CDEC, meanwhile, become our first Grand Finalists—the first time a wildcard team has ever made it this far. What an incredible run.
The cliffs were rather idle today, though VP.fng’s Crystal Maiden was cliffed during this Roshan defense. He made the best of a bad situation by getting off a decent ult while he was up there, but it wasn’t enough to turn the fight.
Lower bracket: Vici Gaming vs. LGD
A crazy first blood dive by VG turned into a return double kill on xiao8's Undying, beginning a strong game 1 laning phase for LGD. VG were wise to LGD's habit of grouping up early, but couldn't quite stop it. When an early rotation by Sylar's Gyrocopter turned a fight in the Dire jungle, the match seemed comfortably in LGD's control. When their key heroes got some levels and items, however, Vici Gaming returned to the form we've seen them in throughout their entire undefeated run through the lower bracket. They quite simply outplayed LGD, from iceiceice's brilliant one-man defense of the Roshan pit to an extended teamfight that ended in a rampage going to Hao's Queen of Pain, the first of the main event. fy played a fantastic Sand King (he's good at Dota, who knew?) and closed out the game with an thundering Epicenter during the final siege.
VG entered game 2 confident, picking up Sniper for the second time in the main event along with powerful earlygame aggression in Undying. This time, however, they weren’t as able to control LGD’s early teamfighting. LGD.Yao played out of his mind on Tusk, and with LGD.xiao8’s Earthshaker formed a rolling defensive wall that was incredibly difficult for VG to crack. As one-sided as the first game was, this one went entirely the other way. xiao8 led LGD through successful rotation after successful rotation. Vici Gaming tried to split push out of desperation, but it wasn’t enough.
“TAKE THAT, YOU WANKER.”
David ‘LD’ Gorman, VG vs. LGD game 2
As Super brings Sniper to bear, LD channels TF2’s own Sniper—alarming every British person in the audience.
Game 3 saw VG.fy get Rubick but LGD once again managed to secure Tusk and Earthshaker. VG’s gameplan revolved a strong early teamfight lineup revolving around Lina, Dark Seer and Ancient Apparition, designed to beat LGD at their own game. They got off to a bad start, however, with iceiceice falling to an on-point Earthshaker initiation by xiao8 and then Super falling twice in midlane to exactly the same thing. LGD extended their kill lead until the 10 minute mark, when VG managed to get on the board with a kill on xiao8. By 20 minutes, the LGD gank machine and lost a little steam, with their entire team wandering the map without getting too much out of it. The game entered a slow period—typical of elimination games—until VG.Hao got caught out of position.

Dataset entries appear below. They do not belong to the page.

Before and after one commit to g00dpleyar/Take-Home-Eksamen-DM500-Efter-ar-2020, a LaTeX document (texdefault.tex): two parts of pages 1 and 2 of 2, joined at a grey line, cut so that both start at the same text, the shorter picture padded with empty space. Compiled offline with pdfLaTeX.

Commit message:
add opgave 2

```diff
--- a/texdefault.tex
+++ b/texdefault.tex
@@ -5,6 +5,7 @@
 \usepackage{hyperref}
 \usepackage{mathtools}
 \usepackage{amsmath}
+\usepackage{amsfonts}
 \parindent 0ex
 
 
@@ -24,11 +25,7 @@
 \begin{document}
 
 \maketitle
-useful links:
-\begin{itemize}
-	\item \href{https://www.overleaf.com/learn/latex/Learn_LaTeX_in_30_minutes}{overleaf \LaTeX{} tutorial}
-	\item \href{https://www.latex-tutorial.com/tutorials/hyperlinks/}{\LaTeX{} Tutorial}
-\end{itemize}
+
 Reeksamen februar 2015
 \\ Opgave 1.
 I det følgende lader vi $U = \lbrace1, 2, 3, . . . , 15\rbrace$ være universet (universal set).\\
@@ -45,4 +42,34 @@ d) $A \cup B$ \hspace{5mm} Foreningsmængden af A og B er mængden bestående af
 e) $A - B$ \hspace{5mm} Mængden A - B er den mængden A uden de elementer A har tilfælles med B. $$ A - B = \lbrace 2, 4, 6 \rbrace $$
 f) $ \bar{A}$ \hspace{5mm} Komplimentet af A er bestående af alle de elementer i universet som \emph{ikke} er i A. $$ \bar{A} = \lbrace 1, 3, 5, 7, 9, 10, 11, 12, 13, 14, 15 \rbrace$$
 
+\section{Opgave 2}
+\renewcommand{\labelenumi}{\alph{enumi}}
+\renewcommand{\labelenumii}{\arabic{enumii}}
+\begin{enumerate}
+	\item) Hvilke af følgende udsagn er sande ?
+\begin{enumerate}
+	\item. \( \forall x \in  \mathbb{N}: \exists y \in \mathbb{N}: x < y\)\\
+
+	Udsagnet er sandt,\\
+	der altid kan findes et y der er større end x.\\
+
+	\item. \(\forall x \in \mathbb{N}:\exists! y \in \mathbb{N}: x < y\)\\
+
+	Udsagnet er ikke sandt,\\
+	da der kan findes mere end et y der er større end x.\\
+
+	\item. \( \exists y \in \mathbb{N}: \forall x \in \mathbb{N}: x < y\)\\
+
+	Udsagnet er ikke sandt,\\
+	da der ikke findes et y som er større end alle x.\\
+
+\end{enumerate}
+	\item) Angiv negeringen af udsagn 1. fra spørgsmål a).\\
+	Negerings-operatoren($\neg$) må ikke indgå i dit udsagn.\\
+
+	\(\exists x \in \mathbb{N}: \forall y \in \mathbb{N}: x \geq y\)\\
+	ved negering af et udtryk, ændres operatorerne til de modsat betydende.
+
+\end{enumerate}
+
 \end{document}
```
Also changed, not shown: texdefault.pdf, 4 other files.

This opened the game back up and allowed LGD to extend their lead. After another run of pickoffs, Vici tried to go on the offensive—but their teamfight potential simply couldn’t keep up with how monstrous Maybe’s Shadow Fiend had become. They looked hesitant as LGD moved up into the highground, losing Super then fy then iceiceice in quick succession. After Hao fell without buyback, GG was called. Vici’s unbroken run ends, and LGD move on to face EG in the lower bracket finals.
On day six: a champion emerges as the International ends.